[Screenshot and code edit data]
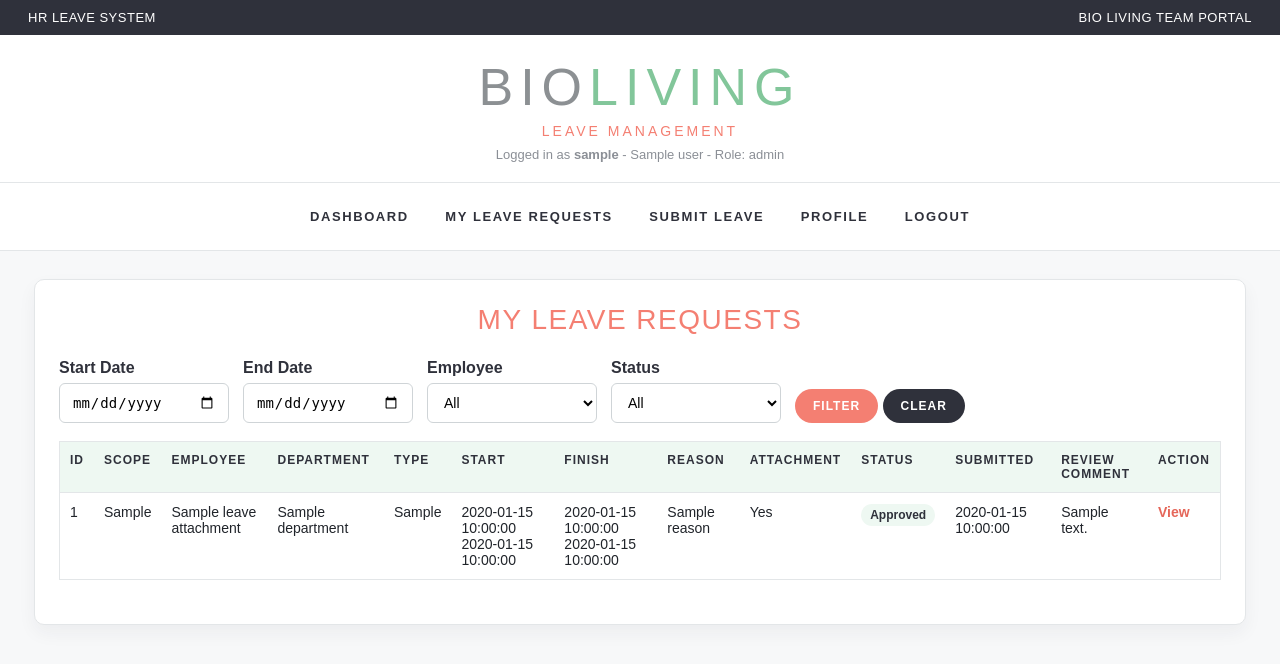
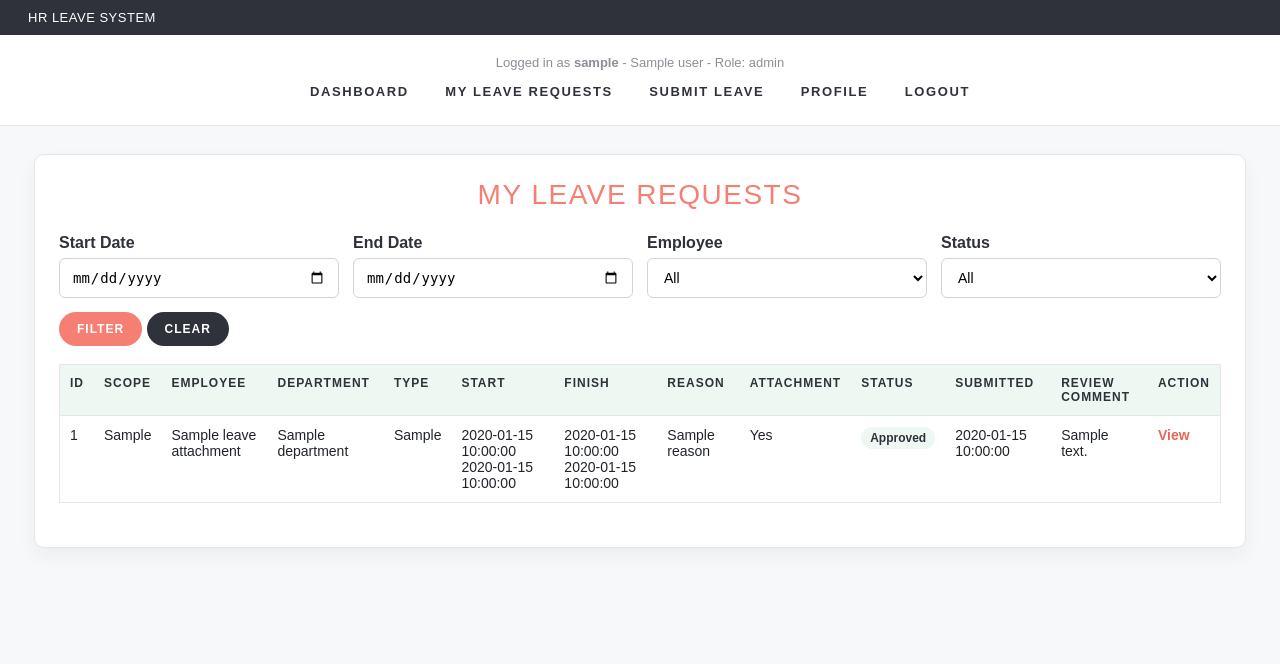
Before and after one commit to gavinczm-bot/hr-system, a Flask app: page /my/leave-requests in a window 1280 px wide. Shown: the top 664 px of the page. Run offline with Flask 3, Linux system fonts and the light colour scheme; the visitor is signed in with stand-in values (Sample User, id 1); a database or web service that is not in the repository returns one stand-in record (values such as "Sample title"); some libraries are stand-ins or nearby versions.

Commit message:
Align admin leave request filters with employee page

```diff
--- a/templates/base.html
+++ b/templates/base.html
@@ -36,33 +36,6 @@
             justify-content: space-between;
             align-items: center;
             text-transform: uppercase;
-        }
-
-        .brandbar {
-            background: #fff;
-            padding: 26px 30px 20px 30px;
-            text-align: center;
-            border-bottom: 1px solid var(--bio-border);
-        }
-
-        .brand {
-            font-size: 52px;
-            letter-spacing: 7px;
-            font-weight: 300;
-            color: #8c9093;
-            line-height: 1;
-        }
-
-        .brand .green {
-            color: var(--bio-green);
-        }
-
-        .subtitle {
-            margin-top: 10px;
-            color: var(--bio-coral);
-            letter-spacing: 3px;
-            text-transform: uppercase;
-            font-size: 14px;
         }
 
         .nav {
@@ -220,15 +193,22 @@
         }
 
         .filters {
-            display: flex;
-            flex-wrap: wrap;
+            display: grid;
+            grid-template-columns: repeat(4, minmax(170px, 1fr));
             gap: 14px;
             align-items: end;
             margin-bottom: 18px;
         }
 
         .filters div {
-            min-width: 170px;
+            min-width: 0;
+        }
+
+        .filters .filter-actions {
+            display: flex;
+            gap: 10px;
+            align-items: center;
+            flex-wrap: wrap;
         }
 
         .actions form {
@@ -246,33 +226,23 @@
         }
 
         @media (max-width: 800px) {
-            .brand { font-size: 36px; letter-spacing: 4px; }
             .topbar { display: block; text-align: center; line-height: 1.8; }
+            .filters { grid-template-columns: 1fr; }
             table { display: block; overflow-x: auto; }
         }
     </style>
 </head>
 <body>
 
-<div class="topbar">
-    <div>HR Leave System</div>
-    <div>Bio Living Team Portal</div>
-</div>
-
-<div class="brandbar">
-    <div class="brand">BIO<span class="green">LIVING</span></div>
-    <div class="subtitle">Leave Management</div>
-    {% if current_user %}
-        <div class="userline">
-            Logged in as <b>{{ current_user.username }}</b>
-            {% if current_user.employee_name %} - {{ current_user.employee_name }}{% endif %}
-            - Role: {{ current_user.role }}
-        </div>
-    {% endif %}
-</div>
+<div class="topbar"><div>HR Leave System</div></div>
 
 {% if current_user %}
 <div class="nav">
+    <div class="userline">
+        Logged in as <b>{{ current_user.username }}</b>
+        {% if current_user.employee_name %} - {{ current_user.employee_name }}{% endif %}
+        - Role: {{ current_user.role }}
+    </div>
     <a href="{{ url_for('dashboard') }}">Dashboard</a>
     <a href="{{ url_for('employee_leave_requests') }}">My Leave Requests</a>
     <a href="{{ url_for('new_leave') }}">Submit Leave</a>
```
Also changed, not shown: templates/admin_leave_requests.html (+18 -10 lines).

DIRECTIONS FOR THIS TASK — From the first line to the last, repeat the data above exactly and leave the pictures out.

ANSWER BELOW —
Before and after one commit to gavinczm-bot/hr-system, a Flask app: page /my/leave-requests in a window 1280 px wide. Shown: the top 664 px of the page. Run offline with Flask 3, Linux system fonts and the light colour scheme; the visitor is signed in with stand-in values (Sample User, id 1); a database or web service that is not in the repository returns one stand-in record (values such as "Sample title"); some libraries are stand-ins or nearby versions.

Commit message:
Align admin leave request filters with employee page

```diff
--- a/templates/base.html
+++ b/templates/base.html
@@ -36,33 +36,6 @@
             justify-content: space-between;
             align-items: center;
             text-transform: uppercase;
-        }
-
-        .brandbar {
-            background: #fff;
-            padding: 26px 30px 20px 30px;
-            text-align: center;
-            border-bottom: 1px solid var(--bio-border);
-        }
-
-        .brand {
-            font-size: 52px;
-            letter-spacing: 7px;
-            font-weight: 300;
-            color: #8c9093;
-            line-height: 1;
-        }
-
-        .brand .green {
-            color: var(--bio-green);
-        }
-
-        .subtitle {
-            margin-top: 10px;
-            color: var(--bio-coral);
-            letter-spacing: 3px;
-            text-transform: uppercase;
-            font-size: 14px;
         }
 
         .nav {
@@ -220,15 +193,22 @@
         }
 
         .filters {
-            display: flex;
-            flex-wrap: wrap;
+            display: grid;
+            grid-template-columns: repeat(4, minmax(170px, 1fr));
             gap: 14px;
             align-items: end;
             margin-bottom: 18px;
         }
 
         .filters div {
-            min-width: 170px;
+            min-width: 0;
+        }
+
+        .filters .filter-actions {
+            display: flex;
+            gap: 10px;
+            align-items: center;
+            flex-wrap: wrap;
         }
 
         .actions form {
@@ -246,33 +226,23 @@
         }
 
         @media (max-width: 800px) {
-            .brand { font-size: 36px; letter-spacing: 4px; }
             .topbar { display: block; text-align: center; line-height: 1.8; }
+            .filters { grid-template-columns: 1fr; }
             table { display: block; overflow-x: auto; }
         }
     </style>
 </head>
 <body>
 
-<div class="topbar">
-    <div>HR Leave System</div>
-    <div>Bio Living Team Portal</div>
-</div>
-
-<div class="brandbar">
-    <div class="brand">BIO<span class="green">LIVING</span></div>
-    <div class="subtitle">Leave Management</div>
-    {% if current_user %}
-        <div class="userline">
-            Logged in as <b>{{ current_user.username }}</b>
-            {% if current_user.employee_name %} - {{ current_user.employee_name }}{% endif %}
-            - Role: {{ current_user.role }}
-        </div>
-    {% endif %}
-</div>
+<div class="topbar"><div>HR Leave System</div></div>
 
 {% if current_user %}
 <div class="nav">
+    <div class="userline">
+        Logged in as <b>{{ current_user.username }}</b>
+        {% if current_user.employee_name %} - {{ current_user.employee_name }}{% endif %}
+        - Role: {{ current_user.role }}
+    </div>
     <a href="{{ url_for('dashboard') }}">Dashboard</a>
     <a href="{{ url_for('employee_leave_requests') }}">My Leave Requests</a>
     <a href="{{ url_for('new_leave') }}">Submit Leave</a>
```
Also changed, not shown: templates/admin_leave_requests.html (+18 -10 lines).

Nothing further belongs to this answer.